Last night I returned home from a full-day workshop in Cincinnati – PhotoTech by the Ohio Valley Chapter of ASMP – to discover in my mailbox a nice letter and certificate from the Professional Photographic Certification Commission. After taking and subsequently passing a two-hour, comprehensive written examination on technical expertise and successfully submitting 20 images from different commercial photo shoots to a panel of judges for review and approval, I have officially earned the designation of Certified Professional Photographer. Currently there are less than 2,000 professional photographers in the United States who have earned this designation.
Just last week I traveled to the Rocky Mountains of Colorado with my daughter Emma, age 10. I learned the hard way last summer to make the best of the time I have with my daughters, so this year I planned a special trip with both of them. For Chloe, age eight, it was Washington D.C. last month. For Emma it was the mountains in Colorado. During the school year they live in Texas with their mother, and the winters here in Ohio for me, as a single dad, can be pretty tough. So far this summer is going much better. We’re having a ton of fun and capturing some great photographs.
Another topic I wanted to mention is the art and business of the fine art nature gallery. Whenever I visit resort towns, particularly out west, I love to browse the retail galleries of some of the top professional nature and landscape photographers. They’ve got it going on. While we were in Frisco, Colorado we wandered around a bit in the retail gallery of Colorado Photographer Todd Powell. His work is jaw-dropping gorgeous, and in his gallery he does all of his own printmaking and mounting.
Another gallery that just blew me away was that of Tom Mangelsen, located in the terminal of Denver International Airport. WOW ! Incredibly beautiful prints, meticulously composed, captured and edited. Tom raises the bar of excellence for any nature and landscape photographer who aspires to fly in the stratosphere of professional success and accomplishment. Tom Till, Art Wolfe, Jim Brandenburg, John Shaw and David Middleton also rank right up there with the best of the best when it comes to fine art nature and landscape photography.
I would love to have had a successful gallery operation, such as those of any of the above mentioned photographers, here in the Dayton area. I’m confident I have the body of local photographic work as well as the necessary skill, knowledge and equipment for fine art printmaking. In fact I somewhat attempted the effort at my previous retail location, off of Far Hills in Centerville. Sadly I didn’t receive hardly any foot traffic (other than salespeople) until I announced I was closing the store and marking all of my print inventory drastically down. That turned-out to be the confirmation of what I have always suspected to be the case with the local art market.
The problem with Dayton (and for that matter, all of Ohio) is that the market just isn’t there. Fine art print galleries are always most successful in high- dollar, tourist areas, such as in and around the grand vistas and National Parks of the American West. There are some notable exceptions, but the one constant is easy access to customers who 1) have the disposable income to purchase fine art nature and landscape prints, and 2) APPRECIATE and know the skill and artistic talent required to create incredibly striking nature and landscape photography.
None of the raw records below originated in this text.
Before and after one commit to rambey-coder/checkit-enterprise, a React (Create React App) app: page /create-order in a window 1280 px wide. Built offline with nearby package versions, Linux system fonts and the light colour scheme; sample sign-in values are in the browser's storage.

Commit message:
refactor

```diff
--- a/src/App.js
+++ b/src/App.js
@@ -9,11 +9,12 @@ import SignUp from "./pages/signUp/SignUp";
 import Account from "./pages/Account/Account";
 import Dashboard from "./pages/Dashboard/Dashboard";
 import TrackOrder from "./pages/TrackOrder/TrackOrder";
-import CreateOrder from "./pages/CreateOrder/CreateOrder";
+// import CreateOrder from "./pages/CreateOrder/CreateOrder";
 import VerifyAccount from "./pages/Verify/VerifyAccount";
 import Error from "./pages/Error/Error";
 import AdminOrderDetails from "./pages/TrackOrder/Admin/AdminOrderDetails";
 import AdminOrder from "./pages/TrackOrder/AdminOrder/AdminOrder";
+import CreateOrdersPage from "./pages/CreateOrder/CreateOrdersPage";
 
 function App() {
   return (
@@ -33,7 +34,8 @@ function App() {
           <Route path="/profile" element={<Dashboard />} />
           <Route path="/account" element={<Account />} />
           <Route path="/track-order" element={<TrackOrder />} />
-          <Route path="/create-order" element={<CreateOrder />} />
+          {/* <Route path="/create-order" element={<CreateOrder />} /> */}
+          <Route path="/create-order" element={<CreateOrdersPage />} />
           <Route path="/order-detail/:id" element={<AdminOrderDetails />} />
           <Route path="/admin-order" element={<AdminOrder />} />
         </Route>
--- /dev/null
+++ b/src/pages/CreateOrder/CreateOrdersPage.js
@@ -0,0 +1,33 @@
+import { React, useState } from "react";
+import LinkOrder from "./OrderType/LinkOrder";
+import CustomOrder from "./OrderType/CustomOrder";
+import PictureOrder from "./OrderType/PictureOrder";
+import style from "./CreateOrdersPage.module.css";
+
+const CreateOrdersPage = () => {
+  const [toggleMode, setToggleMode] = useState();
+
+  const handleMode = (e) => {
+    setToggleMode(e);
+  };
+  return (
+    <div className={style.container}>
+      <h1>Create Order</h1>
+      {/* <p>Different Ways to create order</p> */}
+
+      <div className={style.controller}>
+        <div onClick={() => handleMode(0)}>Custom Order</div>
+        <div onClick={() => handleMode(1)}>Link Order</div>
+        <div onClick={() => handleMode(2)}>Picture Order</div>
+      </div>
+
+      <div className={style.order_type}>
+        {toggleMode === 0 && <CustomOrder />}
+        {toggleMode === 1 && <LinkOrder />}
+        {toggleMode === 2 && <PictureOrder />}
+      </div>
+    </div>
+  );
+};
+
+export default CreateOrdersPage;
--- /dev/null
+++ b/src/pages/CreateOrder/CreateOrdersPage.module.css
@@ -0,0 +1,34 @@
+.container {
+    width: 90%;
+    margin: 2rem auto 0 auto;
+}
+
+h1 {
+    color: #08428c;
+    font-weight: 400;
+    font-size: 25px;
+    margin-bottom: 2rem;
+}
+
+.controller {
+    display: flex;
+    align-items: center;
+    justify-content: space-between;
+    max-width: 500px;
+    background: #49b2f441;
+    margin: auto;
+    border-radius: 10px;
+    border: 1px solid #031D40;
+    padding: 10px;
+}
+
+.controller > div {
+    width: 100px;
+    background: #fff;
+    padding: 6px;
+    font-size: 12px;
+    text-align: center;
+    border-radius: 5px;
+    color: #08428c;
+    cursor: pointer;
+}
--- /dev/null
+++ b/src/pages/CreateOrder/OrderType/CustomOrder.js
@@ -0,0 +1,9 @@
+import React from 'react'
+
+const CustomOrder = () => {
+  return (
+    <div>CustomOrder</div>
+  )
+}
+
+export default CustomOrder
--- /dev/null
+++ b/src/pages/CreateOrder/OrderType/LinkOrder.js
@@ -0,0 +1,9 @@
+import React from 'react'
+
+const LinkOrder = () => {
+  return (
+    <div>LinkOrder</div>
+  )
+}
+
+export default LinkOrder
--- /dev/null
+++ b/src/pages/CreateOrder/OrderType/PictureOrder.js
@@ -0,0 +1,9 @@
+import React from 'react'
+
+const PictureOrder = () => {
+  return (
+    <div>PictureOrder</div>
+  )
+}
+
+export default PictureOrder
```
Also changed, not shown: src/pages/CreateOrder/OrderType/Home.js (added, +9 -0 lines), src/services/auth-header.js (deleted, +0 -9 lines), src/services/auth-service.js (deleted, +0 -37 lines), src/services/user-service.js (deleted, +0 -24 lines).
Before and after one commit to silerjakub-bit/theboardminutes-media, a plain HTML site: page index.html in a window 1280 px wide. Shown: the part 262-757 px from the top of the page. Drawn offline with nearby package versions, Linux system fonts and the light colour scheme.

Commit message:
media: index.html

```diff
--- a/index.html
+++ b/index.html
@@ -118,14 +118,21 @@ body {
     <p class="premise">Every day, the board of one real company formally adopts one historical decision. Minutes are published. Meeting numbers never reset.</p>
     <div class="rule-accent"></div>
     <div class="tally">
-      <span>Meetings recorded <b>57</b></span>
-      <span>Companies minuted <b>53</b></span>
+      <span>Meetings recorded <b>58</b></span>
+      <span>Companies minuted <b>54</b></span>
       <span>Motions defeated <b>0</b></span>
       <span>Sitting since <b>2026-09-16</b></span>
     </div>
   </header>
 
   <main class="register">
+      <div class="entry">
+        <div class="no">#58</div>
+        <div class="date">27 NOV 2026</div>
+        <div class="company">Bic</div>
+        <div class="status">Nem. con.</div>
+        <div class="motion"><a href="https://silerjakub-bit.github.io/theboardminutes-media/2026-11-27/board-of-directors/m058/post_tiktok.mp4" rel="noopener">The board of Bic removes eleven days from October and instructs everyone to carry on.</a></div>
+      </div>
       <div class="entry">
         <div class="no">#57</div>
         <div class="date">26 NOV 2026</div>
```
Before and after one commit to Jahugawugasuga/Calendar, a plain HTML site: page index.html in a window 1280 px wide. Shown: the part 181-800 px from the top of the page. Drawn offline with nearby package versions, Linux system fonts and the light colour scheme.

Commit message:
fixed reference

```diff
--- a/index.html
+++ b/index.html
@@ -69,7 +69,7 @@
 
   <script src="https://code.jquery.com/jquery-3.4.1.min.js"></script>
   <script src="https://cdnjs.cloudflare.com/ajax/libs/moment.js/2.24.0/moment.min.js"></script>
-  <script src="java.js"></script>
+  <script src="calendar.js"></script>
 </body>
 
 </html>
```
It’s a shame because I have discovered Ohio to be rich in scenic locations that translate beautifully into fine art prints, providing buyers of professional nature photography with a unique, local touch to how they decorate homes and offices. Unfortunately here in Dayton the photographers who have achieved that level of skill often get pushed to the side or grouped-in with other visual artists, whether it be at public showings or in galleries. Been there. Done that. It’s not for me.
The best I can do at this point is “build my market” where it doesn’t exist. I think I’m making progress, but I – and the local market – have a long way to go. Perhaps someday.
Fine Art – Stock – Commercial – Portrait – Workshops